3. Increase the use of charts, graphs and other visual elements in audit reports.
4. Streamline the reporting cycle to publish communications faster.
5. Write every audit report from the perspective of a change agent.
1. Instill and reward individual skills and competencies applicable to modern internal auditing, such as critical thinking, business acumen, data analytics, flexibility, communication, and innovation.
2. Make sure performance evaluations balance technical and soft skills that measure individual and team results.
3. Develop Key Performance Indicators (KPIs) that focus on outcomes, not only output.
4. Balance quantitative and qualitative performance metrics from within the internal audit department, but also from clients.
5. Introduce and sustain a post-audit client survey and a 360-degree review program.
1. Enhance the department’s onboarding process and hire non-auditors.
2. Deploy and sustain a robust coaching and mentoring program.
3. Use internships, co-sourcing, SMEs, inbound and outbound rotation programs.

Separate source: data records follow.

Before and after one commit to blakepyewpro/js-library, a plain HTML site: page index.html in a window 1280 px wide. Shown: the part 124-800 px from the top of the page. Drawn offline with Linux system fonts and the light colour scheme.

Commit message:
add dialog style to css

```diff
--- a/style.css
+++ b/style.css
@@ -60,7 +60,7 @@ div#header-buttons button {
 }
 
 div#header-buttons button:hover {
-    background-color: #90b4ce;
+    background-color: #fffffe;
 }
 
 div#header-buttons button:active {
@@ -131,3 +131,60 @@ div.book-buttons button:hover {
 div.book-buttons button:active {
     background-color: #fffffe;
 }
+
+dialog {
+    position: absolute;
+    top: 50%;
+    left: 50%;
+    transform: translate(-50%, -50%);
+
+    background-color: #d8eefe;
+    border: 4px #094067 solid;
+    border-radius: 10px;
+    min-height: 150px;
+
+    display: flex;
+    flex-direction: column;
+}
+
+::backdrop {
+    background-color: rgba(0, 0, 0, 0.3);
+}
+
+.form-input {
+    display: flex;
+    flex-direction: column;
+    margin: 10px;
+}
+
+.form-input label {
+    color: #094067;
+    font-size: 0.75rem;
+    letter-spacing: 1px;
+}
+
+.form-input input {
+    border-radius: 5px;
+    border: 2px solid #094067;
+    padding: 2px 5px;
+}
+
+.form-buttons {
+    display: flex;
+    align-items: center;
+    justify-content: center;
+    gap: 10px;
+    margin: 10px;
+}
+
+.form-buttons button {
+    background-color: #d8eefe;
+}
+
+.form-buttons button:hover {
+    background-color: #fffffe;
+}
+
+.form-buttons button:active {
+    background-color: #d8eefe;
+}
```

Innovation is the generation, and translation of ideas into goods or services that create value. These ideas are often used to satisfy the needs and expectations of customers. There are many ways that internal auditors can become innovative in their work. Each department has its own needs and resource availability, expectations from the board and management, and operates within its organizational culture.
With changes occurring so rapidly around us, internal auditors must not only understand innovation, they must embrace, adapt, and thrive in it. By making innovation a standard operating practice, internal auditors will also find new, better and creative ways to increase productivity, add value to their clients, support the existence of satisfactory systems of internal control, and act with speed and confidence.
Interested in learning more about this and other tools and techniques? Join Dr. Murdock when he teaches Lean Six Sigma Skills for Auditors, Internal Audit School, and High-Impact Skills for Developing and Leading Your Audit Team.